= Beginning of Section =

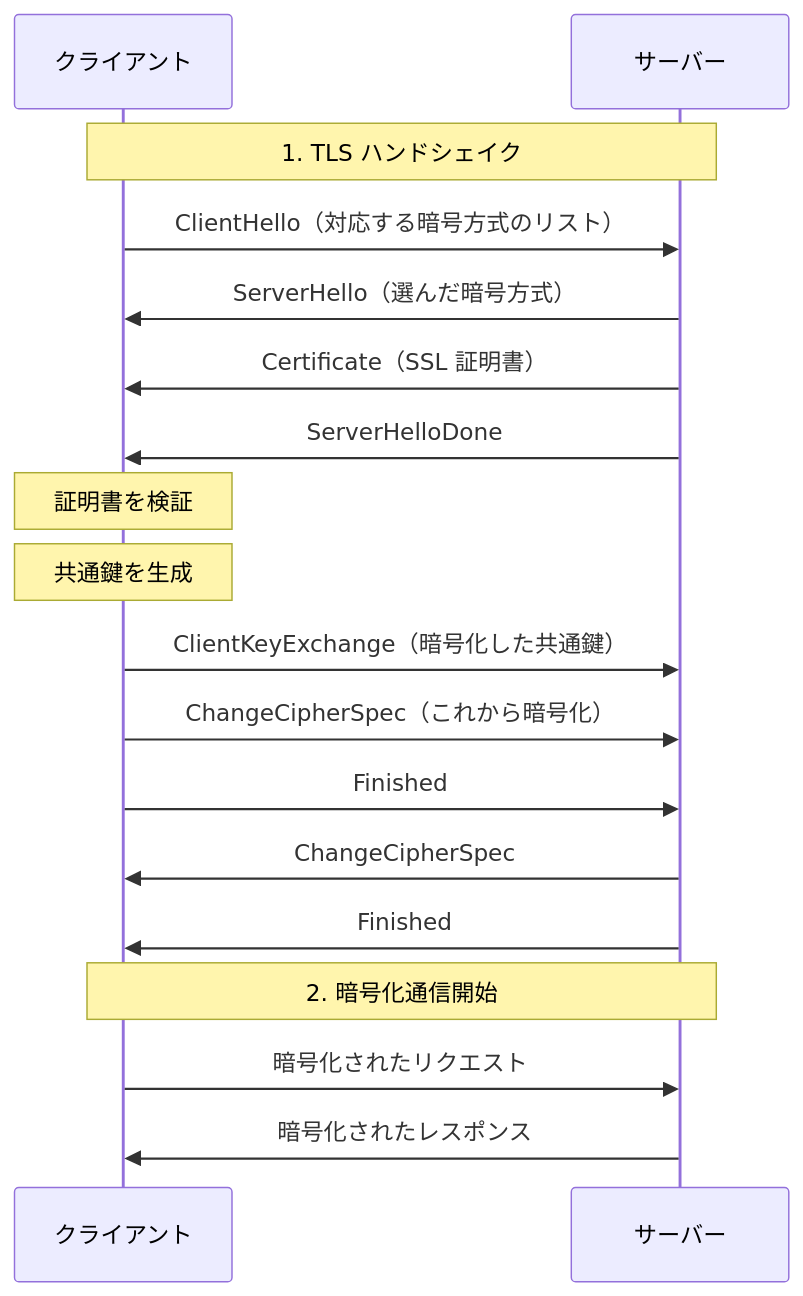
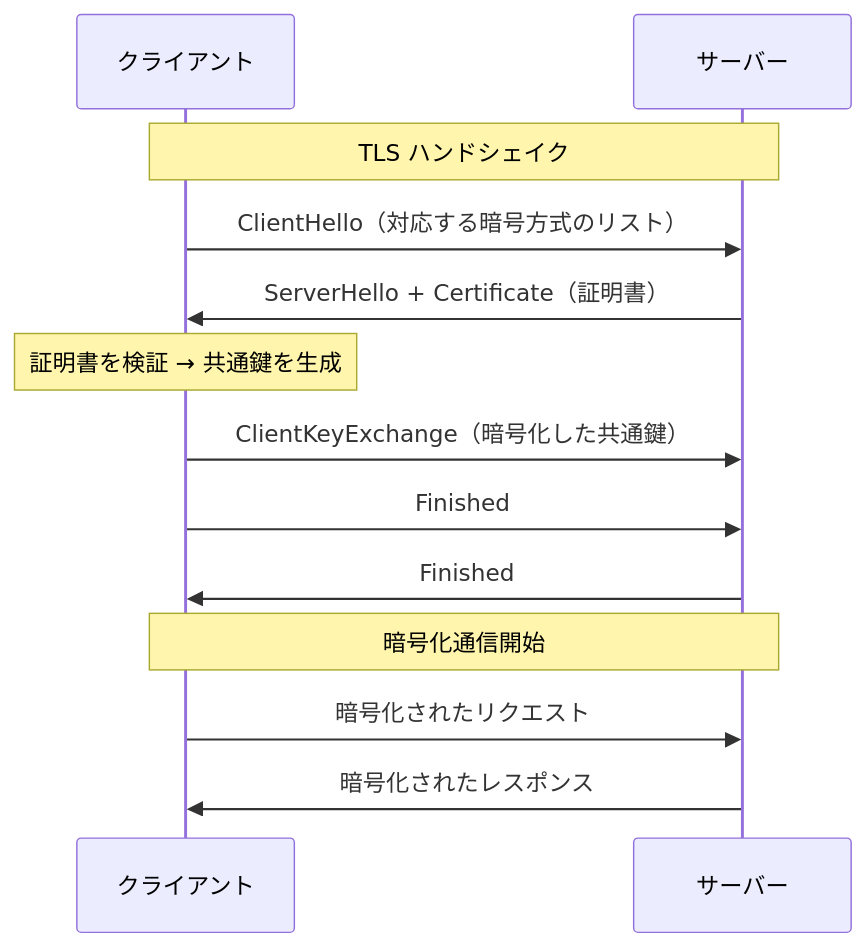
One commit to muratanaoki/party-box changed diagram 13 of 15 in docs/curriculum/02-aws-http.md. Above: the diagram before and after it, drawn with Mermaid. The commit also changed other lines of this file, not shown here.

````diff
--- a/docs/curriculum/02-aws-http.md
+++ b/docs/curriculum/02-aws-http.md
@@ -607,25 +726,19 @@
 ```mermaid
 sequenceDiagram
     participant C as クライアント
     participant S as サーバー
 
-    Note over C,S: 1. TLS ハンドシェイク
+    Note over C,S: TLS ハンドシェイク
     C->>S: ClientHello（対応する暗号方式のリスト）
-    S->>C: ServerHello（選んだ暗号方式）
-    S->>C: Certificate（SSL 証明書）
-    S->>C: ServerHelloDone
+    S->>C: ServerHello + Certificate（証明書）
 
-    Note over C: 証明書を検証
-    Note over C: 共通鍵を生成
+    Note over C: 証明書を検証 → 共通鍵を生成
 
     C->>S: ClientKeyExchange（暗号化した共通鍵）
-    C->>S: ChangeCipherSpec（これから暗号化）
     C->>S: Finished
-
-    S->>C: ChangeCipherSpec
     S->>C: Finished
 
-    Note over C,S: 2. 暗号化通信開始
+    Note over C,S: 暗号化通信開始
     C->>S: 暗号化されたリクエスト
     S->>C: 暗号化されたレスポンス
 ```
````
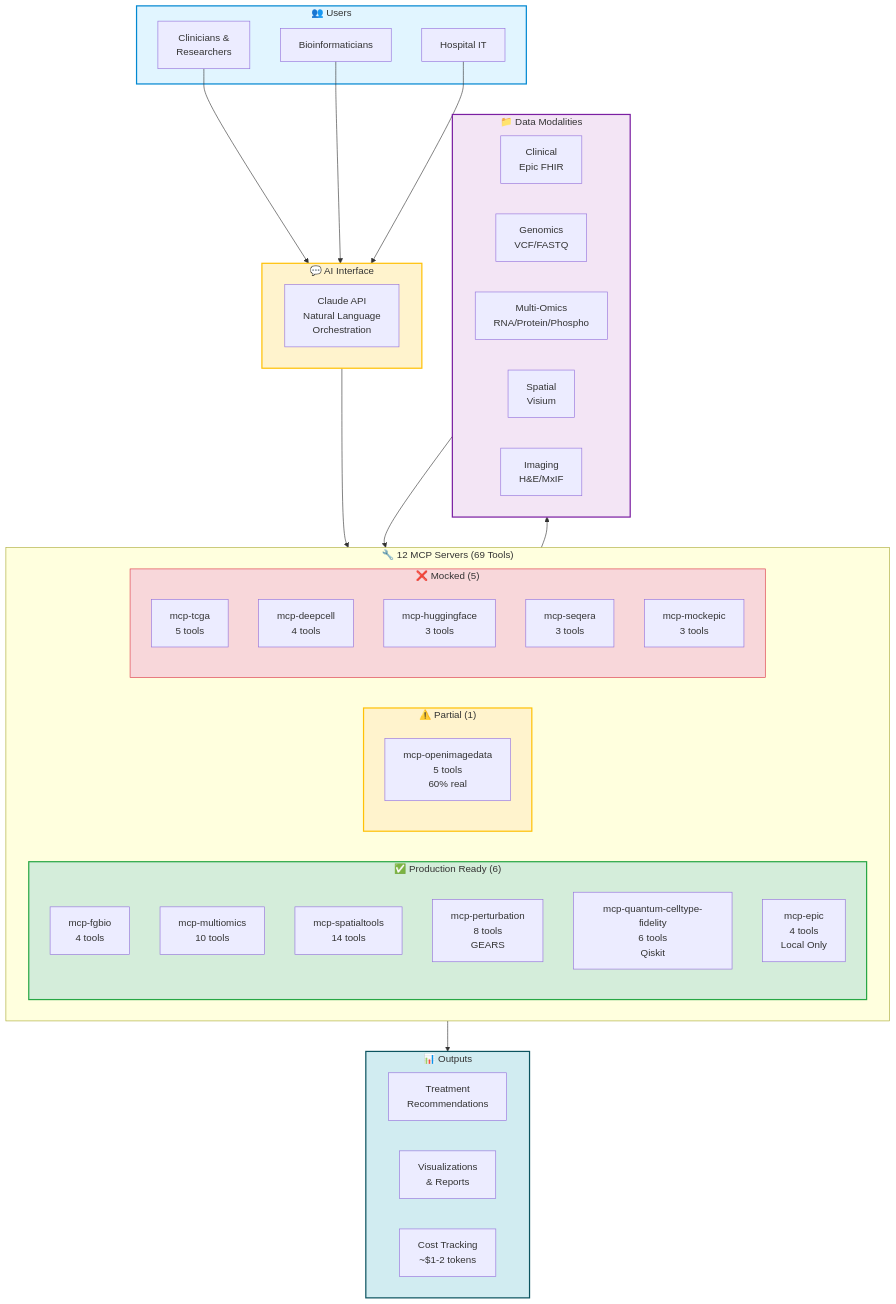
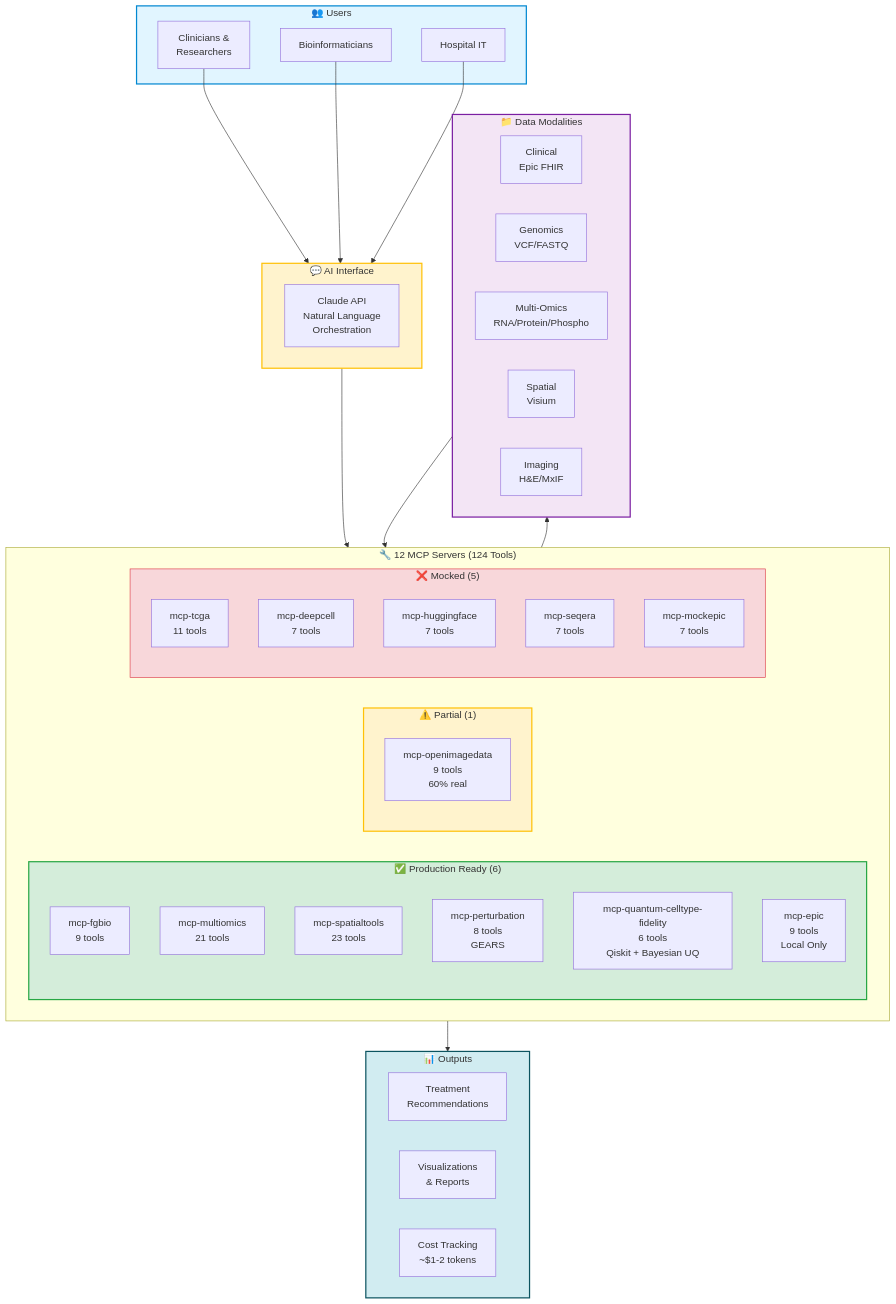
One commit to raymond301/precision-medicine-mcp changed the diagram in docs/EXECUTIVE_SUMMARY.md. Above: the diagram before and after it, drawn with Mermaid. The commit also changed other lines of this file and 2 other files, not shown here.

Commit message:
Update documentation with accurate tool counts and Phase 1 Bayesian UQ
- README.md: 69 → 124 tools, added Phase 1 Bayesian UQ feature
- EXECUTIVE_SUMMARY.md: Updated server tool counts, added UQ, v1.2
- email-summary.md: 69 → 124 tools, added Bayesian UQ mention

All docs now current and concise as of Jan 30, 2026.

🤖 Generated with [Claude Code](https://claude.com/claude-code)

````diff
--- a/docs/EXECUTIVE_SUMMARY.md
+++ b/docs/EXECUTIVE_SUMMARY.md
@@ -13,69 +13,69 @@
 ```mermaid
 graph TB
     subgraph Users["👥 Users"]
         CLIN[Clinicians &<br/>Researchers]
         BIO[Bioinformaticians]
         ADMIN[Hospital IT]
     end
 
     subgraph Interface["💬 AI Interface"]
         CLAUDE[Claude API<br/>Natural Language<br/>Orchestration]
     end
 
-    subgraph Servers["🔧 12 MCP Servers (69 Tools)"]
+    subgraph Servers["🔧 12 MCP Servers (124 Tools)"]
         direction LR
         subgraph Production["✅ Production Ready (6)"]
-            FGBIO[mcp-fgbio<br/>4 tools]
-            MULTI[mcp-multiomics<br/>10 tools]
-            SPATIAL[mcp-spatialtools<br/>14 tools]
+            FGBIO[mcp-fgbio<br/>9 tools]
+            MULTI[mcp-multiomics<br/>21 tools]
+            SPATIAL[mcp-spatialtools<br/>23 tools]
             PERTURB[mcp-perturbation<br/>8 tools<br/>GEARS]
-            QUANTUM[mcp-quantum-celltype-fidelity<br/>6 tools<br/>Qiskit]
-            EPIC[mcp-epic<br/>4 tools<br/>Local Only]
+            QUANTUM[mcp-quantum-celltype-fidelity<br/>6 tools<br/>Qiskit + Bayesian UQ]
+            EPIC[mcp-epic<br/>9 tools<br/>Local Only]
         end
 
         subgraph Partial["⚠️ Partial (1)"]
-            IMAGE[mcp-openimagedata<br/>5 tools<br/>60% real]
+            IMAGE[mcp-openimagedata<br/>9 tools<br/>60% real]
         end
 
         subgraph Mocked["❌ Mocked (5)"]
-            TCGA[mcp-tcga<br/>5 tools]
-            DEEP[mcp-deepcell<br/>4 tools]
-            HF[mcp-huggingface<br/>3 tools]
-            SEQ[mcp-seqera<br/>3 tools]
-            MOCK[mcp-mockepic<br/>3 tools]
+            TCGA[mcp-tcga<br/>11 tools]
+            DEEP[mcp-deepcell<br/>7 tools]
+            HF[mcp-huggingface<br/>7 tools]
+            SEQ[mcp-seqera<br/>7 tools]
+            MOCK[mcp-mockepic<br/>7 tools]
         end
     end
 
     subgraph Data["📁 Data Modalities"]
         CLINICAL[Clinical<br/>Epic FHIR]
         GENOMIC[Genomics<br/>VCF/FASTQ]
         OMICS[Multi-Omics<br/>RNA/Protein/Phospho]
         SPAT[Spatial<br/>Visium]
         IMG[Imaging<br/>H&E/MxIF]
     end
 
     subgraph Output["📊 Outputs"]
         REPORT[Treatment<br/>Recommendations]
         VIZ[Visualizations<br/>& Reports]
         COST[Cost Tracking<br/>~$1-2 tokens]
     end
 
     CLIN --> Interface
     BIO --> Interface
     ADMIN --> Interface
 
     Interface --> Servers
 
     Servers --> Data
     Data --> Servers
 
     Servers --> Output
 
     style Users fill:#e1f5ff,stroke:#0288d1,stroke-width:2px
     style Interface fill:#fff3cd,stroke:#ffc107,stroke-width:2px
     style Production fill:#d4edda,stroke:#28a745,stroke-width:2px
     style Partial fill:#fff3cd,stroke:#ffc107,stroke-width:2px
     style Mocked fill:#f8d7da,stroke:#dc3545,stroke-width:1px
     style Data fill:#f3e5f5,stroke:#7b1fa2,stroke-width:2px
     style Output fill:#d1ecf1,stroke:#0c5460,stroke-width:2px
 ```
````
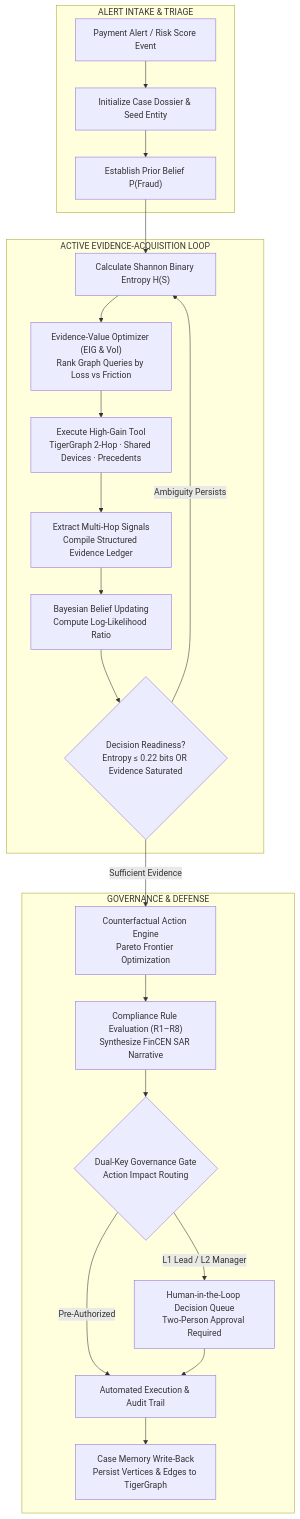
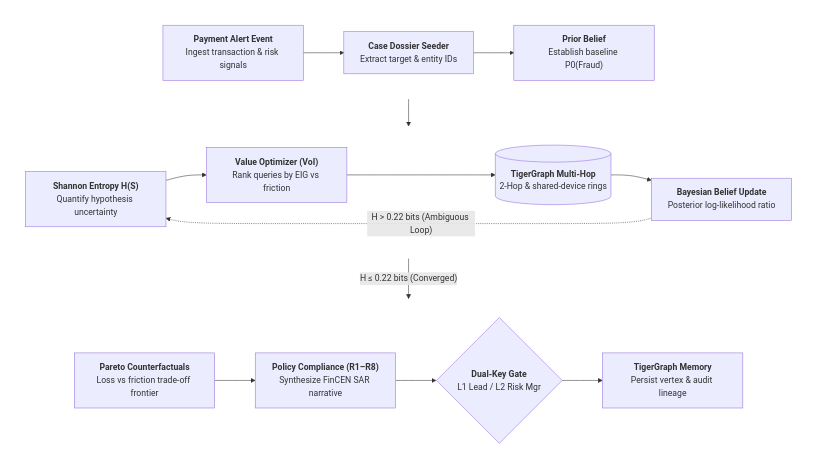
The diagram in README.md (nikhilkumarpanigrahi/Ravel), drawn with Mermaid before and after one commit.

Commit message:
docs: streamline architecture diagram with clean 2D balanced layout

````diff
--- a/README.md
+++ b/README.md
@@ -21,27 +21,30 @@
 ```mermaid
 flowchart TD
-    subgraph Intake ["ALERT INTAKE & TRIAGE"]
-        A["Payment Alert / Risk Score Event"] --> B["Initialize Case Dossier & Seed Entity"]
-        B --> C["Establish Prior Belief P(Fraud)"]
+    %% Row 1: Intake & Case Dossier
+    subgraph Intake [" "]
+        direction LR
+        Alert["<b>Payment Alert Event</b><br/>Ingest transaction & risk signals"] --> Dossier["<b>Case Dossier Seeder</b><br/>Extract target & entity IDs"] --> Prior["<b>Prior Belief</b><br/>Establish baseline P0(Fraud)"]
     end
 
-    subgraph ActiveLearning ["ACTIVE EVIDENCE-ACQUISITION LOOP"]
-        C --> D["Calculate Shannon Binary Entropy H(S)"]
-        D --> E["Evidence-Value Optimizer (EIG & VoI)<br/>Rank Graph Queries by Loss vs Friction"]
-        E --> F["Execute High-Gain Tool<br/>TigerGraph 2-Hop · Shared Devices · Precedents"]
-        F --> G["Extract Multi-Hop Signals<br/>Compile Structured Evidence Ledger"]
-        G --> H["Bayesian Belief Updating<br/>Compute Log-Likelihood Ratio"]
-        H --> I{"Decision Readiness?<br/>Entropy ≤ 0.22 bits OR Evidence Saturated"}
-        I -- "Ambiguity Persists" --> D
+    %% Row 2: Active Graph Intelligence Core
+    subgraph ActiveCore [" "]
+        direction LR
+        Entropy["<b>Shannon Entropy H(S)</b><br/>Quantify hypothesis uncertainty"] --> VoI["<b>Value Optimizer (VoI)</b><br/>Rank queries by EIG vs friction"] --> TG[("<b>TigerGraph Multi-Hop</b><br/>2-Hop & shared-device rings")] --> Bayes["<b>Bayesian Belief Update</b><br/>Posterior log-likelihood ratio"]
     end
 
-    subgraph DecisionGovernance ["GOVERNANCE & DEFENSE"]
-        I -- "Sufficient Evidence" --> J["Counterfactual Action Engine<br/>Pareto Frontier Optimization"]
-        J --> K["Compliance Rule Evaluation (R1–R8)<br/>Synthesize FinCEN SAR Narrative"]
-        K --> L{"Dual-Key Governance Gate<br/>Action Impact Routing"}
-        L -- "L1 Lead / L2 Manager" --> M["Human-in-the-Loop Decision Queue<br/>Two-Person Approval Required"]
-        L -- "Pre-Authorized" --> N["Automated Execution & Audit Trail"]
-        M --> N
-        N --> O["Case Memory Write-Back<br/>Persist Vertices & Edges to TigerGraph"]
+    %% Row 3: Governance & Resolution
+    subgraph Governance [" "]
+        direction LR
+        Pareto["<b>Pareto Counterfactuals</b><br/>Loss vs friction trade-off frontier"] --> Policy["<b>Policy Compliance (R1–R8)</b><br/>Synthesize FinCEN SAR narrative"] --> Gate{"<b>Dual-Key Gate</b><br/>L1 Lead / L2 Risk Mgr"} --> Audit["<b>TigerGraph Memory</b><br/>Persist vertex & audit lineage"]
     end
+
+    %% Cross-Row Downward Progression
+    Prior --> Entropy
+    Bayes -- "H ≤ 0.22 bits (Converged)" --> Pareto
+    Bayes -. "H > 0.22 bits (Ambiguous Loop)" .-> Entropy
+
+    %% Completely Borderless & Transparent
+    style Intake fill:none,stroke:none
+    style ActiveCore fill:none,stroke:none
+    style Governance fill:none,stroke:none
 ```
````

= End of Section =

**EXERCISE BRIEF**
Exactly repeat the lines from the line that contains "style ActiveCore fill:none,stroke:none" to the end of the entries, both included, and leave out all other lines.

**EXERCISE RESULT**
+    style ActiveCore fill:none,stroke:none
+    style Governance fill:none,stroke:none
 ```
````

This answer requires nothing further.